Trade Show Booth Locations
Do you know how to choose the best location for your trade show booth? Just as in real estate, location matters at trade shows and other consumer events. But what’s a prime location for one company isn’t always what’s best for yours. Keep in mind, too, that often exhibit space is assigned based on show seniority, so if you’re a newcomer, you may have fewer choices than other long timers.
Ready to pick a prime spot? Use these handy tips to pick a booth location that achieves your unique needs and goals.
Picking the Best Booth Location
Of course, everyone wants to be in a high-traffic area, but there are only so many of those prime locations available. If possible, get a location close to the entrance, even if it’s located further from the first few rows. Get creative about what’s considered a well-traveled route, as well. Booths near restrooms, food areas, charging stations, and seminar stages or exhibit rooms are also desirable. But try to stay away from areas that might generate a lot of noise like music, sales pitches or applause; it can make it difficult to have conversations with attendees.
On the Corner
Corners are a great location because they open your booth up to two aisles. If you’re lucky enough to score one of these spots, make sure attendees can enter your booth from each side and be sure to have enough staff to greet visitors at both entrances.
Take a look at the exhibit hall or convention center’s floor plan. Studies suggest that most attendees turn right when they enter an exhibit hall, so pick a spot on the right side of the venue.
Choose Your Neighbors

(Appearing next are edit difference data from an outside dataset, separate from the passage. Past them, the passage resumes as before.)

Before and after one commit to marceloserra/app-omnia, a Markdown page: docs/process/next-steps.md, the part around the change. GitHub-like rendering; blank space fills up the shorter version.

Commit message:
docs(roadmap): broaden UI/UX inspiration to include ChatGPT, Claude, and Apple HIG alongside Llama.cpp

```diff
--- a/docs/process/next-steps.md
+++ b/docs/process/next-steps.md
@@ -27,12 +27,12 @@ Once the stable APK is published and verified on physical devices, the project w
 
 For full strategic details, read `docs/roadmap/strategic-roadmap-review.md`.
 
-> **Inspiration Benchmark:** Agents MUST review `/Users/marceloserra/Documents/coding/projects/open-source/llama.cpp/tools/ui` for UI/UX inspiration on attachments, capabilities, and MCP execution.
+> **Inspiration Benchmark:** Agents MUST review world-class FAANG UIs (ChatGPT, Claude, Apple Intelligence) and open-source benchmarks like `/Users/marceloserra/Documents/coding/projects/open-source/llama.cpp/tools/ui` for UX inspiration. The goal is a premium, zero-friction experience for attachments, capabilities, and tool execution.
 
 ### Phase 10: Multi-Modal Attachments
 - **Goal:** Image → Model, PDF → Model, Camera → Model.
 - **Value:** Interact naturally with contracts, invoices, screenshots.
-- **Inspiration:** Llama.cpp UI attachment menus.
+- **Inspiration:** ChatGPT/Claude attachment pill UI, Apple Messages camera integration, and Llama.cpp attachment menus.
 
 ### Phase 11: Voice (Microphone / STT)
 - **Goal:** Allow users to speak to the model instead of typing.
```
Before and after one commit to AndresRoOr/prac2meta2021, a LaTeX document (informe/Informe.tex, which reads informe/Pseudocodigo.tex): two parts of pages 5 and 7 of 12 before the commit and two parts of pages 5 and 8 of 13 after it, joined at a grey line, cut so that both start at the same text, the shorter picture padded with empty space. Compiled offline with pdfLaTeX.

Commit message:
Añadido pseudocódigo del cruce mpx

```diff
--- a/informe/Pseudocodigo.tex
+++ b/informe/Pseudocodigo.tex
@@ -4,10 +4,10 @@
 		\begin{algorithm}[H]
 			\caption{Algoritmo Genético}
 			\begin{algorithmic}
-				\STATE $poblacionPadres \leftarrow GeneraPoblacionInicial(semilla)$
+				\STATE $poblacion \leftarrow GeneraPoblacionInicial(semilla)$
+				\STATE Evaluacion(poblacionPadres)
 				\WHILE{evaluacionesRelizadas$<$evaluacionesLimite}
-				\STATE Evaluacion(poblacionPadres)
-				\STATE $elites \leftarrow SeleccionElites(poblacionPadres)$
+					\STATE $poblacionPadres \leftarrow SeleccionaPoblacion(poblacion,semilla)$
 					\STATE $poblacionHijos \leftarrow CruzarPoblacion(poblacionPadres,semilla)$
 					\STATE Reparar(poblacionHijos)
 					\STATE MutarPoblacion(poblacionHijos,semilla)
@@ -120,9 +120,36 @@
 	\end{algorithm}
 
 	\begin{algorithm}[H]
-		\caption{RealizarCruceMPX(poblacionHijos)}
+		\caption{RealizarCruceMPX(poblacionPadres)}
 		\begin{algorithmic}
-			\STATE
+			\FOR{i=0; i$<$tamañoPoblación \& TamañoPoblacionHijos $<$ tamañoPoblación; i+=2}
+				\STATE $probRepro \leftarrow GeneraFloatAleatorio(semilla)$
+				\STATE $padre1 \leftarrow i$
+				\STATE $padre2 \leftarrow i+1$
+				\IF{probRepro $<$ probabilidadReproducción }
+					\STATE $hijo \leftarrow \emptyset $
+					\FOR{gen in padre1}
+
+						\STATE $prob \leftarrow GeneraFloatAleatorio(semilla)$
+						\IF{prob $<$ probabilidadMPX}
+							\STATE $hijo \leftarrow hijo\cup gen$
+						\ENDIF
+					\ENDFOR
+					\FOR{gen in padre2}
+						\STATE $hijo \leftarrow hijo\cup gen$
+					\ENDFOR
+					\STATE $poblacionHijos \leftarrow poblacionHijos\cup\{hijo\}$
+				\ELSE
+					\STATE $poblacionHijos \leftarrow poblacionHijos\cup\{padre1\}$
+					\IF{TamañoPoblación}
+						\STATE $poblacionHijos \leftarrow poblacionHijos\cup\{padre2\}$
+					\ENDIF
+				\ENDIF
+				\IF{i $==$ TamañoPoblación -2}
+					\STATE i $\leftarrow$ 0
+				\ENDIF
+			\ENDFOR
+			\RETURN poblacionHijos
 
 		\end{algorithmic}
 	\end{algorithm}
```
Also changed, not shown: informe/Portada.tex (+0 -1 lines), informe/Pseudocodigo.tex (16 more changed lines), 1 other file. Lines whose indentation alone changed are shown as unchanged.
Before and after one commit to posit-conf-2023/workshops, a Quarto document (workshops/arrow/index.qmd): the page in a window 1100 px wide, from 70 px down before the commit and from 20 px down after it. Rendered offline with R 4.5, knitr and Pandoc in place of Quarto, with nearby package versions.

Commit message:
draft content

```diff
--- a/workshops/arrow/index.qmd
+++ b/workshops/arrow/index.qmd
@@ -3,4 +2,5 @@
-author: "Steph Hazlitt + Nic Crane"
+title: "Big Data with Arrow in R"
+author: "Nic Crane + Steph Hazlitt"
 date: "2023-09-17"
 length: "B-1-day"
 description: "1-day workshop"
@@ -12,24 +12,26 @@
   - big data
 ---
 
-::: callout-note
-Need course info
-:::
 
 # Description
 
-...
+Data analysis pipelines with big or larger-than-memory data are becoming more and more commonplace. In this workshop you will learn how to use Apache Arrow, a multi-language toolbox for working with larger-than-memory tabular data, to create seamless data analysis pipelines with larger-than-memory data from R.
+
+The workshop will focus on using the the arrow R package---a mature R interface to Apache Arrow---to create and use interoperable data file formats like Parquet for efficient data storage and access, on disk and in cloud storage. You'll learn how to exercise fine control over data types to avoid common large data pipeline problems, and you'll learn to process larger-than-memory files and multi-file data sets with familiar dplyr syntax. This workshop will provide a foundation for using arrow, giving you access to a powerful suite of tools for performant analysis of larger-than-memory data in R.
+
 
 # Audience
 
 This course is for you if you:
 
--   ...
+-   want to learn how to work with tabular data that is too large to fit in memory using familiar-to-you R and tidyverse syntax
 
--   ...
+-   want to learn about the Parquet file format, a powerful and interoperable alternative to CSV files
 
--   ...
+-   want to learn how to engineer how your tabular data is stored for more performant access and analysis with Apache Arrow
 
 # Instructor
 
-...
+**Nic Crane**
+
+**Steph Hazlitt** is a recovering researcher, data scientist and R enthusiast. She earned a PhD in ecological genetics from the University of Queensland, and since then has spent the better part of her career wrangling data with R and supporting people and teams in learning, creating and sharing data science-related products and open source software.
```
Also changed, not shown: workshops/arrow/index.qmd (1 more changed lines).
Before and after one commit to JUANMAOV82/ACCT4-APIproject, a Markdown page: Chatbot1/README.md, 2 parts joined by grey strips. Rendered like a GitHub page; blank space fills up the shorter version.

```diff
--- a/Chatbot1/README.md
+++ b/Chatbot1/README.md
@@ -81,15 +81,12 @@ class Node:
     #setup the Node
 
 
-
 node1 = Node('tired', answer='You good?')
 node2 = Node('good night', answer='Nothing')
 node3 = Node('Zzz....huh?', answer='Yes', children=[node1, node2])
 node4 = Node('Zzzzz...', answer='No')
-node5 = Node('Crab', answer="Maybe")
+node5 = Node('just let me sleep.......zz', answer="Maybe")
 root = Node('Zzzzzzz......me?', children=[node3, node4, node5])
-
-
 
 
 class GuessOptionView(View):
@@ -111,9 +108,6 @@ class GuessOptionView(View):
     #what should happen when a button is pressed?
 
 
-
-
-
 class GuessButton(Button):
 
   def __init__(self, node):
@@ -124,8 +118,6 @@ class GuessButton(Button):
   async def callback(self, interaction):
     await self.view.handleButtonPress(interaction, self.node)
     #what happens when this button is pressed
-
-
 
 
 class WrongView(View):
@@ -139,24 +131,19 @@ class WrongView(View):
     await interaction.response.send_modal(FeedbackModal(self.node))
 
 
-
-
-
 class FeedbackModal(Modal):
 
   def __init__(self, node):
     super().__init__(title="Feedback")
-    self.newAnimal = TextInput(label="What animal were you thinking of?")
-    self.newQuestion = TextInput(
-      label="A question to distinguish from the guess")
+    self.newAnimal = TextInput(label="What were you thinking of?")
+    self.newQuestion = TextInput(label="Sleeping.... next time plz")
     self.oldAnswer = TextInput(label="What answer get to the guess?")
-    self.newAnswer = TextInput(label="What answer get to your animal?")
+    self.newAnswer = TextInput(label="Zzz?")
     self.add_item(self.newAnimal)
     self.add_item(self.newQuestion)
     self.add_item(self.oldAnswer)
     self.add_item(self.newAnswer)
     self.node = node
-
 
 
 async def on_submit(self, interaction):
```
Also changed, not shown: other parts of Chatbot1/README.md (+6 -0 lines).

Figure out where the sponsors, top brands and attendee favorites will be set up. Ask for a location close to these exhibitors and enjoy the traffic they draw to their booths. Also, be aware of where your closest competitors will be located and put some space between your booth and theirs.
If you’ve participated in the trade show before, analyze the results from your last appearance. If you think location played a factor in your success or lack thereof, request the same location or be sure to try a different one accordingly.
For some popular events, early can be up to a year in advance! Even if spaces are given out under a seniority-based system, you want to be as far up the list as possible. If the location you want is already taken, let the organizers know you are interested in it if the other exhibitor cancels.
When All Else Fails
Whatever you do, don’t leave selecting a location for your trade show’s booth to chance. If you fail to land a spot due to a sell-out, consider sharing a space with another exhibitor, but only if the partnership makes sense to the attendees. For example, you could partner with a licensee or long-standing vendor.